• What you should do: Copy out, from the entries below, each line that holds the string "pass".

Top of Available records

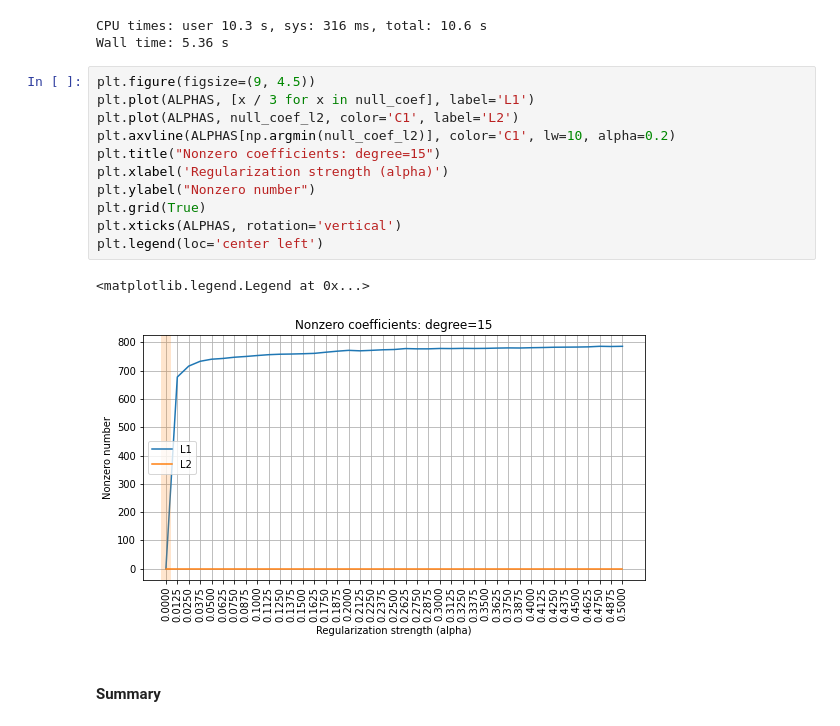
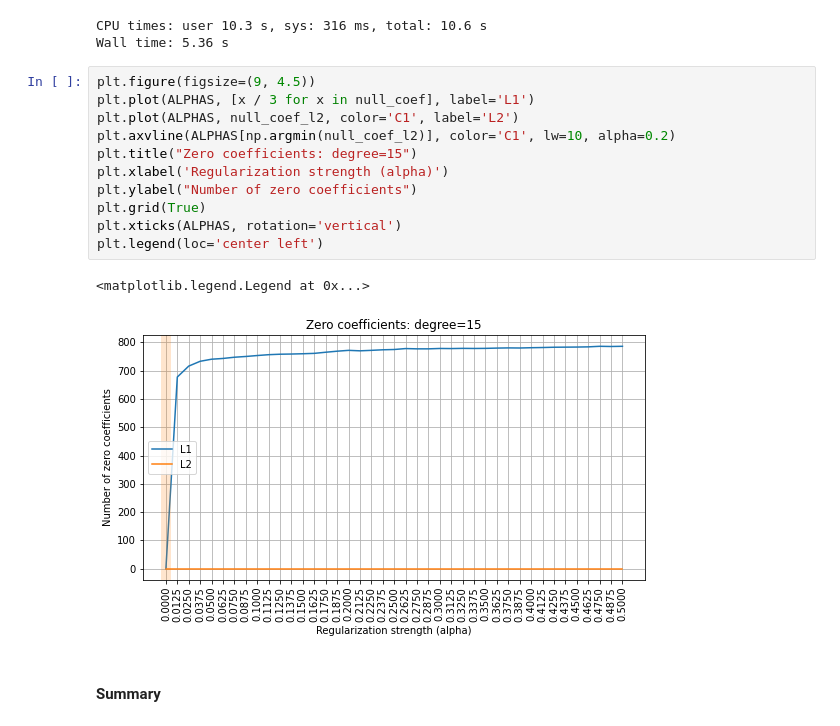
Before and after one commit to bonvech/ml-intro-2, a Jupyter notebook: 4_overfitting_regularization/overfitting_regularization.ipynb, the cells around one changed output. Saved outputs shown, nothing was run; the diff lists cells and outputs as text.

```diff
--- a/4_overfitting_regularization/overfitting_regularization.ipynb
+++ b/4_overfitting_regularization/overfitting_regularization.ipynb
@@ -756,17 +756,17 @@ Wall time: 5.36 s
 # %%
 plt.figure(figsize=(9, 4.5))
 plt.plot(ALPHAS, [x / 3 for x in null_coef], label='L1')
 plt.plot(ALPHAS, null_coef_l2, color='C1', label='L2')
 plt.axvline(ALPHAS[np.argmin(null_coef_l2)], color='C1', lw=10, alpha=0.2)
-plt.title("Nonzero coefficients: degree=15")
+plt.title("Zero coefficients: degree=15")
 plt.xlabel('Regularization strength (alpha)')
-plt.ylabel("Nonzero number")
+plt.ylabel("Number of zero coefficients")
 plt.grid(True)
 plt.xticks(ALPHAS, rotation='vertical')
 plt.legend(loc='center left')
 # %% [output]
 <matplotlib.legend.Legend at 0x...>
-[figure, old version]
+[figure, new version]
 # %% [markdown]
 #### Summary
 # %% [markdown]
```
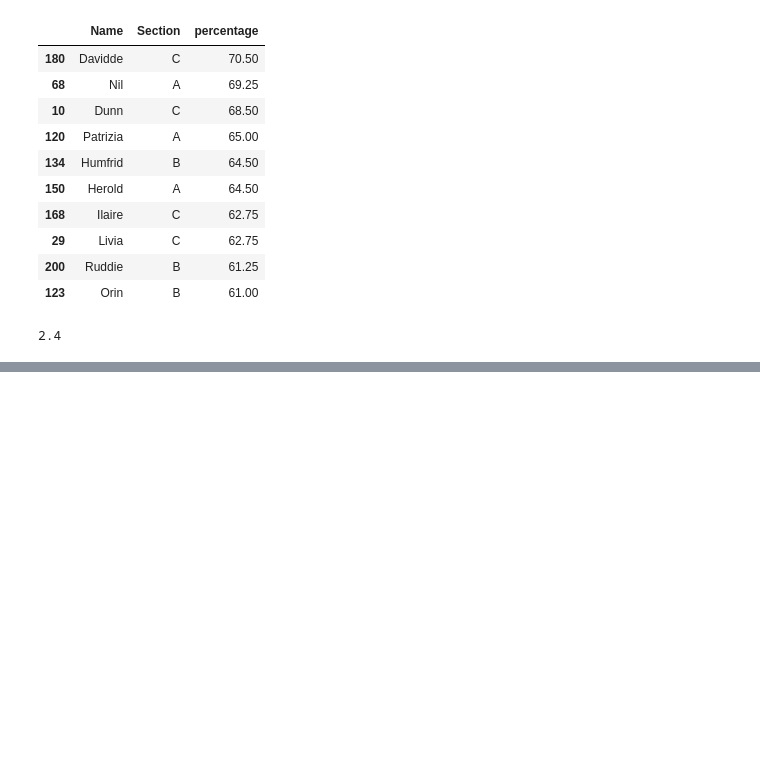
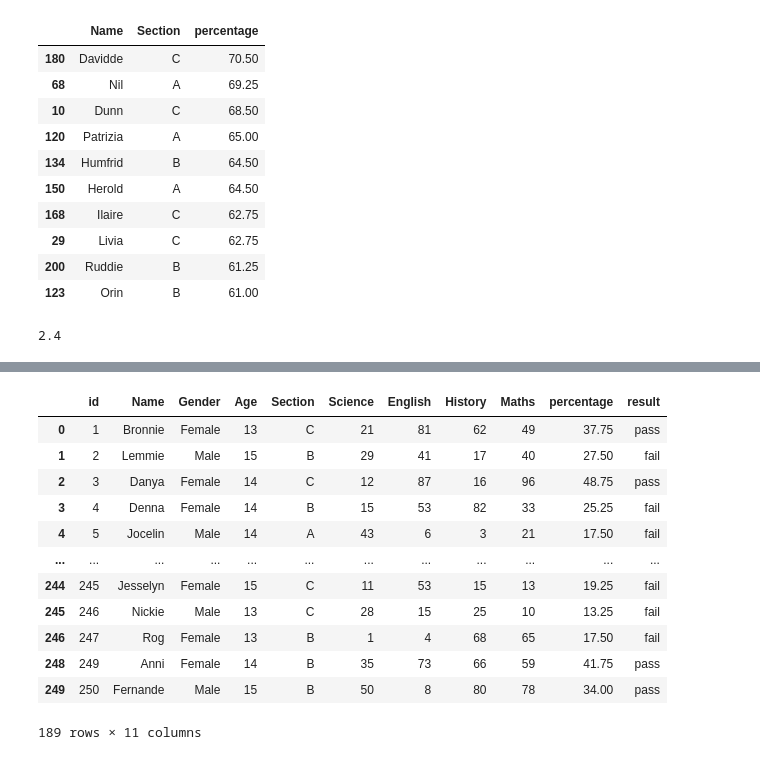
Before and after one commit to Balu-Palle/jupyterNotebook, a Jupyter notebook: 1.ipynb, the cells around one changed output, grey strips where cells are left out. Cells and saved outputs as stored; diff of their text form; code cells hidden in the pictures; blank space fills up the shorter version.

```diff
--- a/1.ipynb
+++ b/1.ipynb
@@ -377,0 +395,18 @@ print(s.forward(inputs=[1,2,3]))
+# %%
+# 2. Find students who scored less than 40 in at least one subject.
+
+df[(df['Maths'] <40) | (df['Science'] < 40) | (df['English'] < 40)]
+# %% [output]
+|  | id | Name | Gender | Age | Section | Science | English | History | Maths | percentage | result |
+| 0 | 1 | Bronnie | Female | 13 | C | 21 | 81 | 62 | 49 | 37.75 | pass |
+| 1 | 2 | Lemmie | Male | 15 | B | 29 | 41 | 17 | 40 | 27.50 | fail |
+| 2 | 3 | Danya | Female | 14 | C | 12 | 87 | 16 | 96 | 48.75 | pass |
+| 3 | 4 | Denna | Female | 14 | B | 15 | 53 | 82 | 33 | 25.25 | fail |
+| 4 | 5 | Jocelin | Male | 14 | A | 43 | 6 | 3 | 21 | 17.50 | fail |
+| ... | ... | ... | ... | ... | ... | ... | ... | ... | ... | ... | ... |
+| 244 | 245 | Jesselyn | Female | 15 | C | 11 | 53 | 15 | 13 | 19.25 | fail |
+| 245 | 246 | Nickie | Male | 13 | C | 28 | 15 | 25 | 10 | 13.25 | fail |
+| 246 | 247 | Rog | Female | 13 | B | 1 | 4 | 68 | 65 | 17.50 | fail |
+| 248 | 249 | Anni | Female | 14 | B | 35 | 73 | 66 | 59 | 41.75 | pass |
+| 249 | 250 | Fernande | Male | 15 | B | 50 | 8 | 80 | 78 | 34.00 | pass |
+189 rows × 11 columns
```
Also changed, not shown: parts of 3 cells of this notebook.
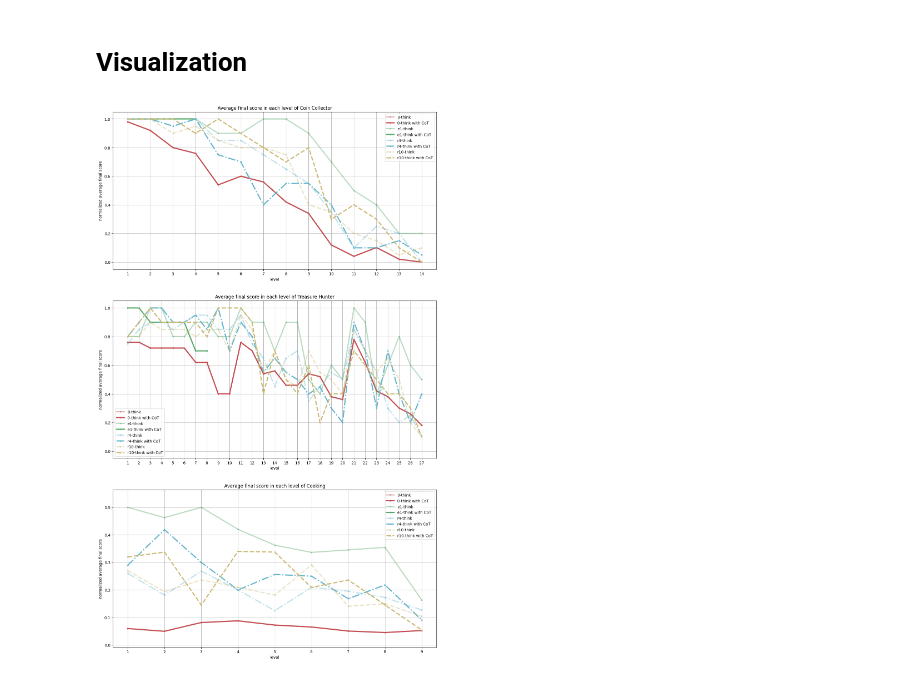
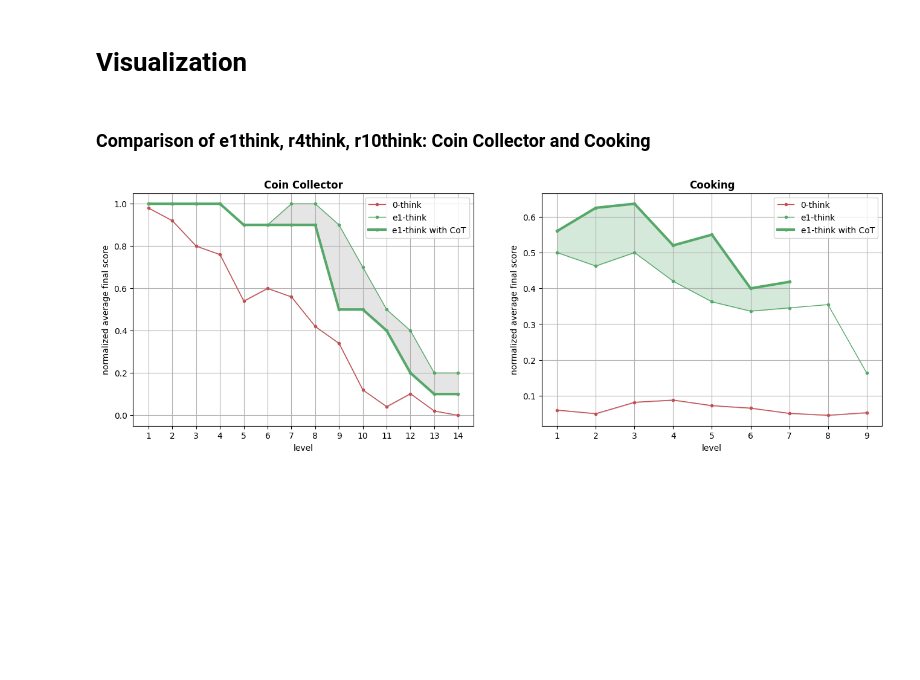
Before and after one commit to MizuGreg/LLMs-Play-Textual-Games, a Jupyter notebook: Code/Experiments/Experiment6+7.ipynb, the cells around one changed output. Cells and saved outputs as stored; diff of their text form; code cells hidden in the pictures; blank space fills up the shorter version.

```diff
--- a/Code/Experiments/Experiment6+7.ipynb
+++ b/Code/Experiments/Experiment6+7.ipynb
@@ -129,34 +135,43 @@ custom_linestyles = ["-", "-", "-.", "--"]
-# %%
-# %%%%% SCORE %%%%%
-
-fig, axes = plt.subplots(3,1, figsize=figsize)
-prettified_names = {"coin_collector": "Coin Collector", "cooking": "Cooking", "treasure_hunter": "Treasure Hunter"}
-
-for i, game in enumerate(final_arrays_scores_exp7.keys()):
-    ax = axes[i]
-    x = list(range(1, levels[game]+1))
-    for j, model in enumerate(models):
-        y_old, _ = final_arrays_scores_exp6[game][model]
-        y, y_ci = final_arrays_scores_exp7[game][model]
-
-        ax.fill_between(x[:len(y)],
-                        np.clip([k[0] for k in y_ci], 0, 1),
-                        np.clip([k[1] for k in y_ci], 0, 1),
-                        alpha=0.0,
-                        color=custom_palette[j])
-
-        ax.plot(x[:len(y_old)], y_old, label=f"{model}-think", marker=".", linestyle=custom_linestyles[j], linewidth=3, color=custom_palette[j], alpha=0.4)
-        ax.plot(x[:len(y)], y, label=f"{model}-think with CoT", marker=".", linestyle=custom_linestyles[j], linewidth=3, color=custom_palette[j])
-
-    ax.set_xlabel('level')
-    ax.set_ylabel('normalized average final score')
-    ax.set_title(f"Average final score in each level of {prettified_names[game]}")
-    ax.legend()
-
-    ax.set_xticks(x)
-    ax.grid()
-
-plt.show()
-# %% [output]
-[figure, removed]
+# %% [markdown]
+### Comparison of e1think, r4think, r10think: Coin Collector and Cooking
+# %%
+fig, axes = plt.subplots(1,2, figsize=figsize_hor)
+
+for i, game in enumerate(["coin_collector", "cooking"]):
+    ax = axes[i]
+    x = list(range(1, levels[game]+1))
+    for j, model in enumerate(models):
+        if model not in ["0", "e1"]:
+            continue
+        y_old, _ = final_arrays_scores_exp6[game][model]
+        y, y_ci = final_arrays_scores_exp7[game][model]
+
+        ax.plot(x[:len(y_old)], y_old, label=f"{model}-think", marker=".", linestyle=custom_linestyles[j], linewidth=1, color=custom_palette[j], alpha=1)
+        if model != "0":
+            ax.plot(x[:len(y)], y, label=f"{model}-think with CoT", marker=".", linestyle=custom_linestyles[j], linewidth=3, color=custom_palette[j])
+
+        ax.fill_between(x[:len(y)],
+                        y,
+                        np.minimum(y, y_old[:len(y)]),
+                        alpha=0.25,
+                        color=custom_palette[j])
+        ax.fill_between(x[:len(y)],
+                        y,
+                        np.maximum(y, y_old[:len(y)]),
+                        alpha=0.1,
+                        color="black")
+
+
+
+    ax.set_xlabel('level')
+    ax.set_ylabel('normalized average final score')
+    ax.set_title(f"{prettified_names[game]}", weight="bold")
+    ax.legend()
+
+    ax.set_xticks(x)
+    ax.grid()
+
+plt.show()
+# %% [output]
+[figure, added]
 # %%
```
Also changed, not shown: parts of 10 cells of this notebook, 4 other files.
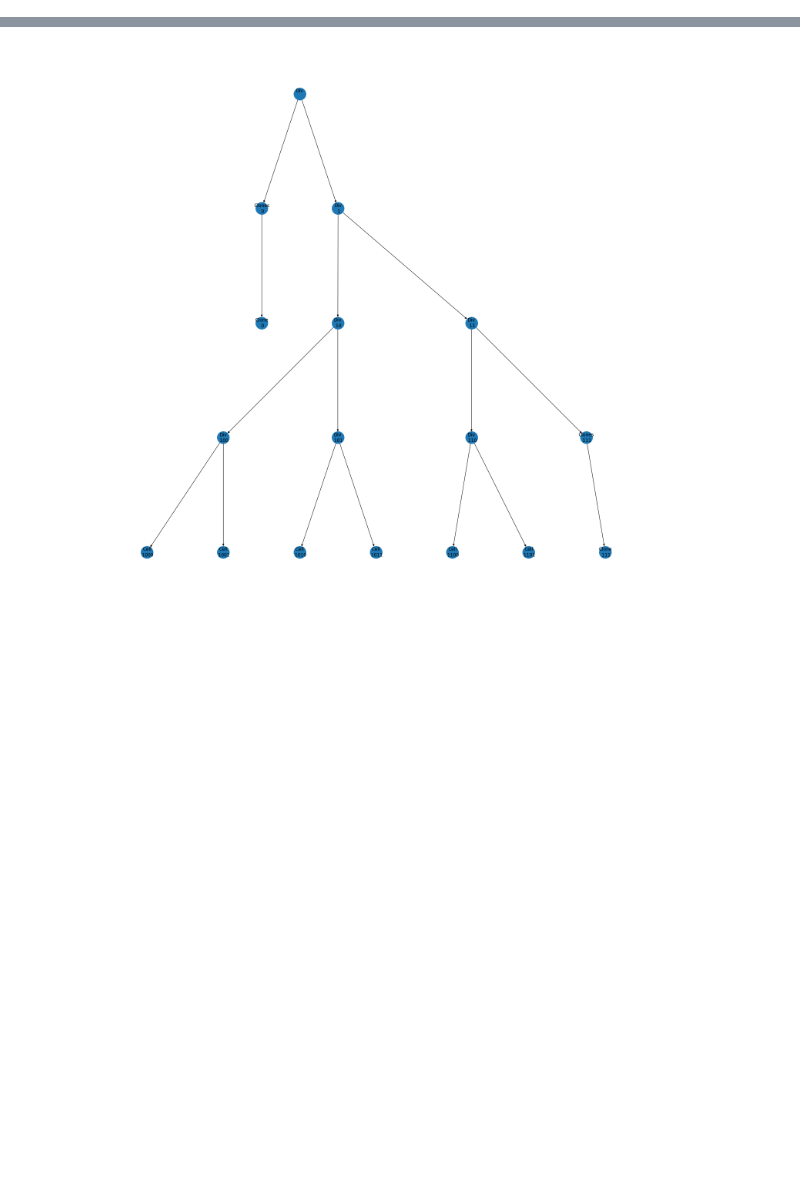
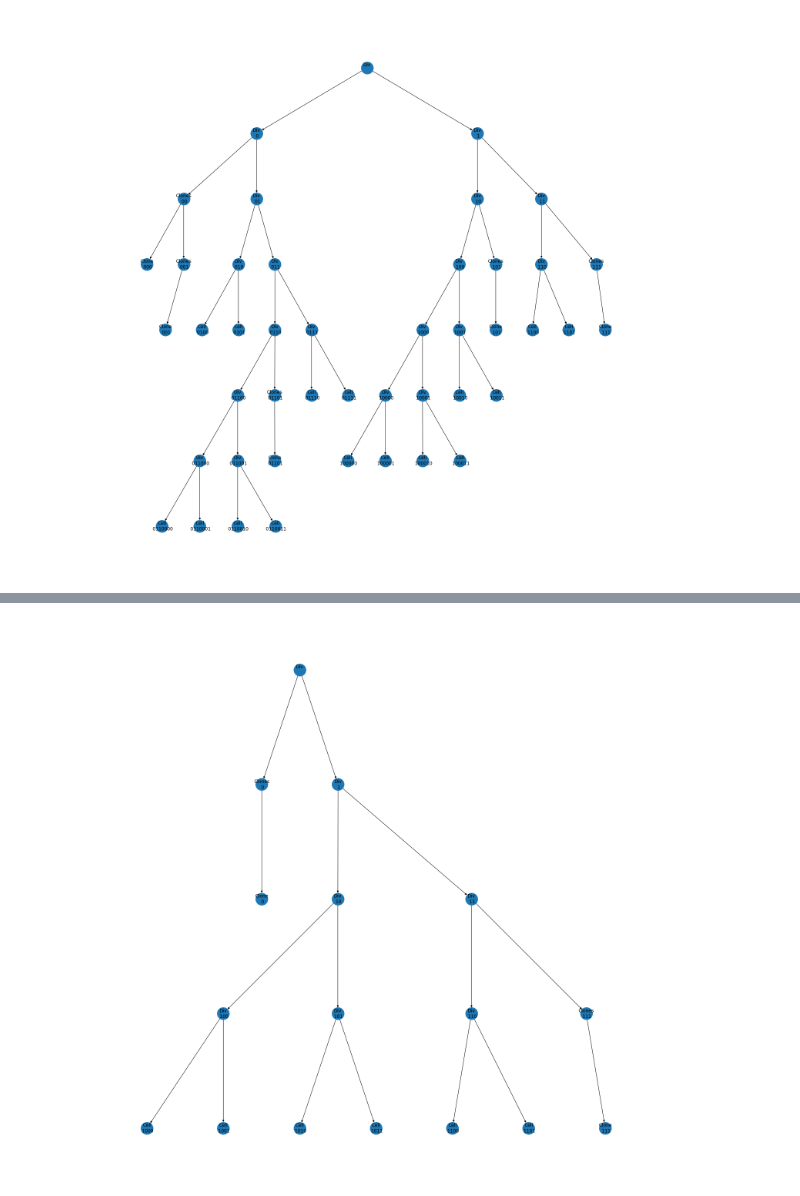
Before and after one commit to Remosy/MENNAG, a Jupyter notebook: src/view_hist.ipynb, the cells around one changed output, grey strips where cells are left out. Saved outputs shown, nothing was run; the diff lists cells and outputs as text; code cells hidden in the pictures; blank space fills up the shorter version.

```diff
--- a/src/view_hist.ipynb
+++ b/src/view_hist.ipynb
@@ -22,3 +40,10 @@ for i in range(10):
+# %%
+r2 = hist.bests[32]
+v2 = IndividualVisualizer(r2)
+r2.compile()
+v2.draw_tree()
+# %% [output]
+[figure, added]
 # %%
 r1.execute()
 v1.draw_nn()
```
Also changed, not shown: parts of 6 cells of this notebook, 3 other files.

Bottom of Available records

• Solved exercise:
+| 0 | 1 | Bronnie | Female | 13 | C | 21 | 81 | 62 | 49 | 37.75 | pass |
+| 2 | 3 | Danya | Female | 14 | C | 12 | 87 | 16 | 96 | 48.75 | pass |
+| 248 | 249 | Anni | Female | 14 | B | 35 | 73 | 66 | 59 | 41.75 | pass |
+| 249 | 250 | Fernande | Male | 15 | B | 50 | 8 | 80 | 78 | 34.00 | pass |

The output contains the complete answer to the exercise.